Why the valuation discount? There are three principal issues, all of which have now been largely resolved. Since 2002, RBS's EPS has grown on average by only 5.5% a year, but this is now set to change. It gained a reputation as being an acquisition animal, and there were concerns that a huge purchase could substantially dilute earnings. Now it appears that's off the agenda, with the emphasis being on organic growth.

Last year, Sir Fred Goodwin was labelled as a megalomaniac and criticism was heaped on the board for building a new £350m Edinburgh head office. Improving results will silence these dissenting voices.

A bank the size of an RBS, with its premium brands, should be able to grow at least as fast as the industry, if not slightly quicker. Assuming the board can deliver, then the existing 20% discount to the sector is overdone, and the stock deserves a re-rating. In my opinion, RBS is a well-managed business with strong brands that delivers predictable returns in uncertain times.

Recommendation: BUY at 1,744p. One to tuck away for the long term

Paul Hill's personal portfolio has gone up by 483% over the last five years. To find out mroe about his own specialist share-tipping service, click on the link below:

Paul gained a degree in electrical engineering and went on to qualify as a chartered management accountant. He has extensive corporate finance and investment experience and is a member of the Securities Institute.

Over the past 16 years Paul has held top-level financial management and M&A roles for blue-chip companies such as O2, GKN and Unilever. He is now director of his own capital investment and consultancy firm, PMH Capital Limited.

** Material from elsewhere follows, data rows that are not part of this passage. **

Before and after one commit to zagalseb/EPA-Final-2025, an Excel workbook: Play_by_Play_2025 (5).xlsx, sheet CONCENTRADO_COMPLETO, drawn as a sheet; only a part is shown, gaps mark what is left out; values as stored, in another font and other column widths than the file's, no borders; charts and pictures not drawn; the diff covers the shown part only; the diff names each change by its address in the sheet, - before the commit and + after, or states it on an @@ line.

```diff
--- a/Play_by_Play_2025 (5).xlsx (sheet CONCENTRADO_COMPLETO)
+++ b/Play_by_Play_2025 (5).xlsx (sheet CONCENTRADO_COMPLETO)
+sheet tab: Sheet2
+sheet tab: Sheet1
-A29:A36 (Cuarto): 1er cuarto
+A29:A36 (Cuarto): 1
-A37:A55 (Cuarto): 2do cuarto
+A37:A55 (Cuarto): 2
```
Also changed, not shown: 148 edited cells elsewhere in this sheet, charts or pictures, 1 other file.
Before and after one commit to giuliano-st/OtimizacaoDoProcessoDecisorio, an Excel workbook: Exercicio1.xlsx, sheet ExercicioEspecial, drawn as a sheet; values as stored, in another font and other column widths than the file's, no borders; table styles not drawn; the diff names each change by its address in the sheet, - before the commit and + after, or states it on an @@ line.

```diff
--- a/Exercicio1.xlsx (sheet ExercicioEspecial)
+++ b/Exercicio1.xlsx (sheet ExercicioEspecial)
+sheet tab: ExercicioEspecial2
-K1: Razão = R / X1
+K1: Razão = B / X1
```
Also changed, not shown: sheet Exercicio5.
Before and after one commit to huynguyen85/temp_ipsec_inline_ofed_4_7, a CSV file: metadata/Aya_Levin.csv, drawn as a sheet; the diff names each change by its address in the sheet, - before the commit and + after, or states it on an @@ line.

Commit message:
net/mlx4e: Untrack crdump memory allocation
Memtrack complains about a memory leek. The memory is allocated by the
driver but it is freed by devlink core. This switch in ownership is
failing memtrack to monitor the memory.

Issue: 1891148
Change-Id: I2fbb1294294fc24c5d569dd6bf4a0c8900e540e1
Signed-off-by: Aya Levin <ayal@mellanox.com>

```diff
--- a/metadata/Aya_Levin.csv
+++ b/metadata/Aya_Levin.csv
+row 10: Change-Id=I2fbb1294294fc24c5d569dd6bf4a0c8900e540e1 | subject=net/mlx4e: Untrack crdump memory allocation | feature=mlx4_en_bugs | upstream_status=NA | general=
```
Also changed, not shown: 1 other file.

Paul is an expert at analysing companies in new, fast-growing markets, and is an extremely shrewd stock-picker.